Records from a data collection
============

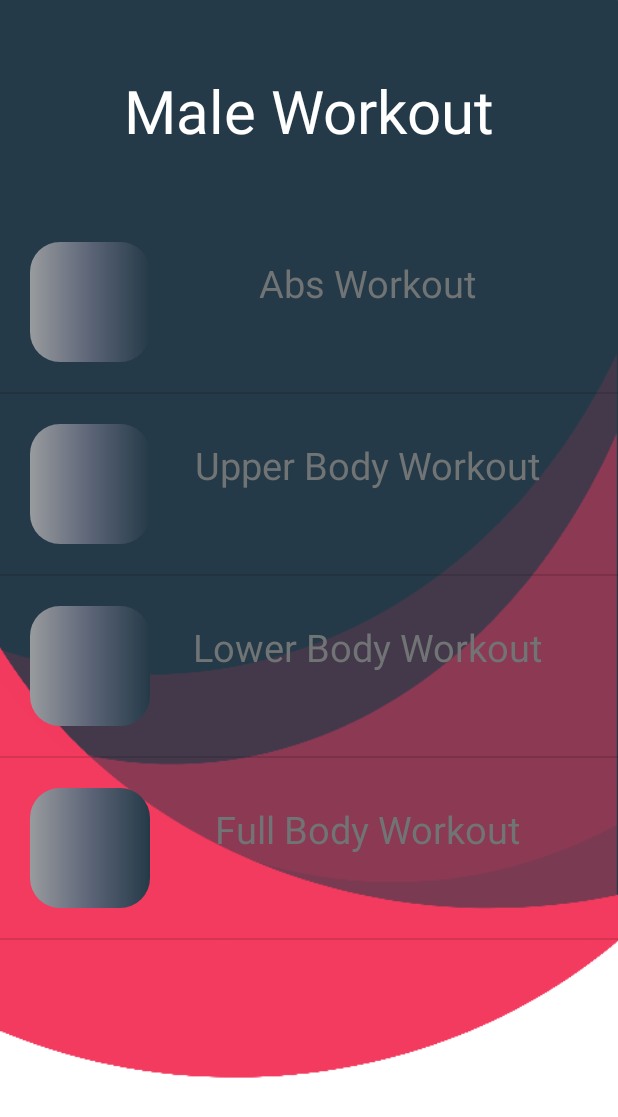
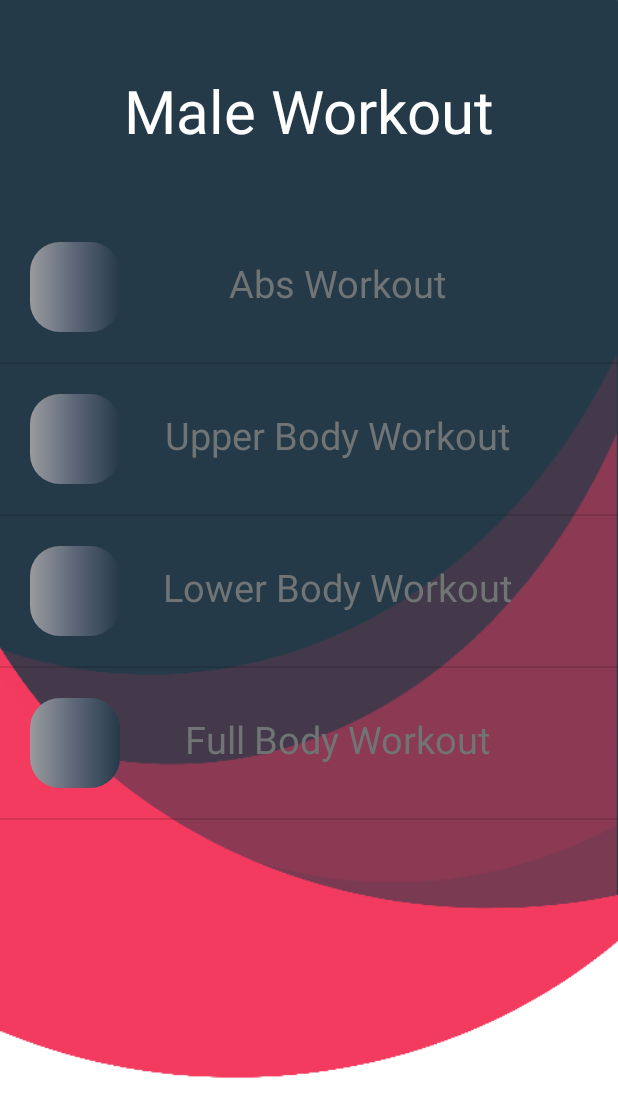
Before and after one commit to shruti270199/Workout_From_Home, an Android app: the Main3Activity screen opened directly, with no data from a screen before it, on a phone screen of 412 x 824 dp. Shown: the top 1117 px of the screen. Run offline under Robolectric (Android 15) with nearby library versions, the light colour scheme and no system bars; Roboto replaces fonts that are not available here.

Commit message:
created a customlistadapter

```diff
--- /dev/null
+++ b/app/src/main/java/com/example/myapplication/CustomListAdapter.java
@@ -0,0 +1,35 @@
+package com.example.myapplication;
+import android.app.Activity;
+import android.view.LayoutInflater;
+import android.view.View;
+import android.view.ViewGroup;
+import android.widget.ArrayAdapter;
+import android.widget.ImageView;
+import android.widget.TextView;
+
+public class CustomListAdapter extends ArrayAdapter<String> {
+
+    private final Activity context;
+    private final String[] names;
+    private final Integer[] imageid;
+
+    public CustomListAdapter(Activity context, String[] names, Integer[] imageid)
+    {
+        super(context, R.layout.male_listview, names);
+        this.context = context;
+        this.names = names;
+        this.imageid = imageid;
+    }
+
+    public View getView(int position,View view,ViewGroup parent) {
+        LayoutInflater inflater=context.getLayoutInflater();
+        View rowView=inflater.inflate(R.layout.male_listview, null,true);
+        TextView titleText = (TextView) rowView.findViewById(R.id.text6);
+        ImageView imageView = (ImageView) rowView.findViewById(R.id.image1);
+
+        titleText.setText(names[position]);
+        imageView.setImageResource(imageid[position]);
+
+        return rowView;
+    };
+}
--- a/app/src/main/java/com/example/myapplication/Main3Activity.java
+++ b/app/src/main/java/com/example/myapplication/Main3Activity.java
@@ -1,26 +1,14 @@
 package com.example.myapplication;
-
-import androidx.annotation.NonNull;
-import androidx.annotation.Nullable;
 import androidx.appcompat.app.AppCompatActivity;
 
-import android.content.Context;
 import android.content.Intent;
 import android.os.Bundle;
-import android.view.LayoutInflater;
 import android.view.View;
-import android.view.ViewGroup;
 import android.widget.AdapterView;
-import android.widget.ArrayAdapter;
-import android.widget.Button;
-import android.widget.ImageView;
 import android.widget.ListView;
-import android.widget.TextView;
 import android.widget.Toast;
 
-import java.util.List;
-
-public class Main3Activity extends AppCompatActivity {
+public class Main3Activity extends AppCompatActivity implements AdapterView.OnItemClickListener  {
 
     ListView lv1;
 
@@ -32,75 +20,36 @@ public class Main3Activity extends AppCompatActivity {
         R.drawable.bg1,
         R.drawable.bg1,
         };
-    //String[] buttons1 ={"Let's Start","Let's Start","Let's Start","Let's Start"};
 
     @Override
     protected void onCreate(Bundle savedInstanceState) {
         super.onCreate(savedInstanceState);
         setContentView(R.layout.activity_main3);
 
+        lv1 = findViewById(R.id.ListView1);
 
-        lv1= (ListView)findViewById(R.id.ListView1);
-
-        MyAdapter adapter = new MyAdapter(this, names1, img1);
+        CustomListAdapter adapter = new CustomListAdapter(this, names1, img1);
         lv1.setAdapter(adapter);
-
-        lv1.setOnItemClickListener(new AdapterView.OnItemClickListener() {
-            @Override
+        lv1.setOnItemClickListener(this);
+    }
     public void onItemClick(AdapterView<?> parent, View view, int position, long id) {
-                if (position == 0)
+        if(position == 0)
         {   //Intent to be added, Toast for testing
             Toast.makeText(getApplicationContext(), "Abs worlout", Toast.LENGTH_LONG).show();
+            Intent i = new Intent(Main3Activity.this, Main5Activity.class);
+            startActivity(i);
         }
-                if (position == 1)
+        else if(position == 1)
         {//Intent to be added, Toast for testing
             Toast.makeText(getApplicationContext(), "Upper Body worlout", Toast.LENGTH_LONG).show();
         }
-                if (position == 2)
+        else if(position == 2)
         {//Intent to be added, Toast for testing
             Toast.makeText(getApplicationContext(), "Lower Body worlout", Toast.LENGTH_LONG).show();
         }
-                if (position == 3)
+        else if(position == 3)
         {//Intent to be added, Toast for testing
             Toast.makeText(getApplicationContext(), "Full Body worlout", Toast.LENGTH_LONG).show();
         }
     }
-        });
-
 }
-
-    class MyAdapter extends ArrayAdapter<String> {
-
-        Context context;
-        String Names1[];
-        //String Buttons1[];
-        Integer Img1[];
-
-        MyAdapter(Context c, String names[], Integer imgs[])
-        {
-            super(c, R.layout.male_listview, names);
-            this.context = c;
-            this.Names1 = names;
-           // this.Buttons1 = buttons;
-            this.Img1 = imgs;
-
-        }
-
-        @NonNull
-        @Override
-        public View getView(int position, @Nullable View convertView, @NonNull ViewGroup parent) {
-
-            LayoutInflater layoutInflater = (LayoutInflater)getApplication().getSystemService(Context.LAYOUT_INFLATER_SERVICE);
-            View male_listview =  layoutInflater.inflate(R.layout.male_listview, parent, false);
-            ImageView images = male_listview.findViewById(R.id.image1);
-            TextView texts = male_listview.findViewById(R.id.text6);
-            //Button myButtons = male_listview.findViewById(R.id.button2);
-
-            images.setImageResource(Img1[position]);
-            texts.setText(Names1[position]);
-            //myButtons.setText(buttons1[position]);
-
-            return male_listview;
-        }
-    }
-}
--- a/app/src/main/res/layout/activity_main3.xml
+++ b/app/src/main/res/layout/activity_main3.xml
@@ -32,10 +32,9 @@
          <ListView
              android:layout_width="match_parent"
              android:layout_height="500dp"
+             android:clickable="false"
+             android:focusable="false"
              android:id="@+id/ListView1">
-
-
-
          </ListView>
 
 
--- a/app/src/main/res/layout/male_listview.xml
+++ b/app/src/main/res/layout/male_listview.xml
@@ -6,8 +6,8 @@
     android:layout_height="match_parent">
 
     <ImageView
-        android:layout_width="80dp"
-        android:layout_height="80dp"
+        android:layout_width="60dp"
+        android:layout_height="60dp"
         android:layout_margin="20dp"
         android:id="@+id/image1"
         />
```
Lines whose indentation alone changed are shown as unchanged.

============

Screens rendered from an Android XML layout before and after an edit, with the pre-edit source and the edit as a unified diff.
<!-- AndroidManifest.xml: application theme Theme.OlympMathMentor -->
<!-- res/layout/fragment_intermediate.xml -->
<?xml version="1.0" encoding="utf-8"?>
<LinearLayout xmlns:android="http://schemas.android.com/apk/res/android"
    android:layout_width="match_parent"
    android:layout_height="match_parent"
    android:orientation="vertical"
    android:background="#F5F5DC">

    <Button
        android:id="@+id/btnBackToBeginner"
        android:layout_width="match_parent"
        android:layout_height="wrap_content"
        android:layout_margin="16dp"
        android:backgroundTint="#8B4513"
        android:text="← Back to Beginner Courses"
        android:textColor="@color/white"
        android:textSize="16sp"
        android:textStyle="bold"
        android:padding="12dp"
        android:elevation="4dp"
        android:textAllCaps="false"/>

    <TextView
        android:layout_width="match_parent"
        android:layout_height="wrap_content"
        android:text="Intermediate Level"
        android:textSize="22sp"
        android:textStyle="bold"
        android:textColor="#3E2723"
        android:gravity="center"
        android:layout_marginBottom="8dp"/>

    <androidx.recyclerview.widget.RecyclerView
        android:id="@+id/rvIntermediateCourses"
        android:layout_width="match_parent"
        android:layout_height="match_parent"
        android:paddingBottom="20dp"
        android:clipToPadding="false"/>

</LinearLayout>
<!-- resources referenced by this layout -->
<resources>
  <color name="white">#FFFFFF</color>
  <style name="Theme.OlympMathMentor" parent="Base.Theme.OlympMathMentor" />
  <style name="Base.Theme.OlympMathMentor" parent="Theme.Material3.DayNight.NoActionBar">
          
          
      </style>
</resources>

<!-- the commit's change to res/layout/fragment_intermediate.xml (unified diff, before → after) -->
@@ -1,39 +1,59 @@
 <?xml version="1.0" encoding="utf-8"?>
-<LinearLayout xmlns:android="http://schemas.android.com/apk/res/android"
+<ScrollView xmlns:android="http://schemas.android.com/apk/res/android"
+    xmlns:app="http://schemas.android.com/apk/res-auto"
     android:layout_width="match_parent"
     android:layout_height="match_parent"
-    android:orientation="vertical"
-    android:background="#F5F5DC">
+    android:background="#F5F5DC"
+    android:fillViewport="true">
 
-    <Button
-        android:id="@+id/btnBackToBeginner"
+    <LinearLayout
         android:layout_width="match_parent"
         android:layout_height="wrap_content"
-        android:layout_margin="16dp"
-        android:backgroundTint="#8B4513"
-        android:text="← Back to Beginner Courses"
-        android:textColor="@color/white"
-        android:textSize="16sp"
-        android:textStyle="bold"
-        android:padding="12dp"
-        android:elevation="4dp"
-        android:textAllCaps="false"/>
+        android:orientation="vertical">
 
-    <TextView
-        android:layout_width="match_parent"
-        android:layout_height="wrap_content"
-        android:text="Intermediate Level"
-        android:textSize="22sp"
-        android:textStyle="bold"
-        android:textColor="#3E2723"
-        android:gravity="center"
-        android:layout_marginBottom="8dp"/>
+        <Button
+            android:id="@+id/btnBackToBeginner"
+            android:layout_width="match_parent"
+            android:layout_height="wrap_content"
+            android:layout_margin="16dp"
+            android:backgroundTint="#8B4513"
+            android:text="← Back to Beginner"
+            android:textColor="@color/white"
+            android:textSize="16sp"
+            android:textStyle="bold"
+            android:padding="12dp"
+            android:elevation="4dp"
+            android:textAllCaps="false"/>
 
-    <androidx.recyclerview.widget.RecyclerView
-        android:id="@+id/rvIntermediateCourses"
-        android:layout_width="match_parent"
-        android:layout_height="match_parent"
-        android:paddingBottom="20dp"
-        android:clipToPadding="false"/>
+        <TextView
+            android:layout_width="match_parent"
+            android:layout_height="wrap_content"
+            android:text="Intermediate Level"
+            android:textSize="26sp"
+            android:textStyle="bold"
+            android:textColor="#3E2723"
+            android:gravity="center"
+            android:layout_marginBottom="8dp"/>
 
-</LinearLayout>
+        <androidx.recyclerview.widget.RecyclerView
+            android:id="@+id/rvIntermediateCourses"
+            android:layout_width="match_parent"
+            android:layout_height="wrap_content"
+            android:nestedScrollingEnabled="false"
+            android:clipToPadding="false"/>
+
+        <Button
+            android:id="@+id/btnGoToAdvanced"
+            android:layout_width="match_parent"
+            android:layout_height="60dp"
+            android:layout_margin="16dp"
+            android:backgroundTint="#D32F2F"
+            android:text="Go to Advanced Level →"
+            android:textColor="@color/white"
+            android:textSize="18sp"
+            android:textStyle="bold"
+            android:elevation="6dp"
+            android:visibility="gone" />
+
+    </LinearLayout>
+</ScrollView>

============

For each line in the entries that holds "Nullable", return that line.

• EXPECTED ANSWER:
-import androidx.annotation.Nullable;
-        public View getView(int position, @Nullable View convertView, @NonNull ViewGroup parent) {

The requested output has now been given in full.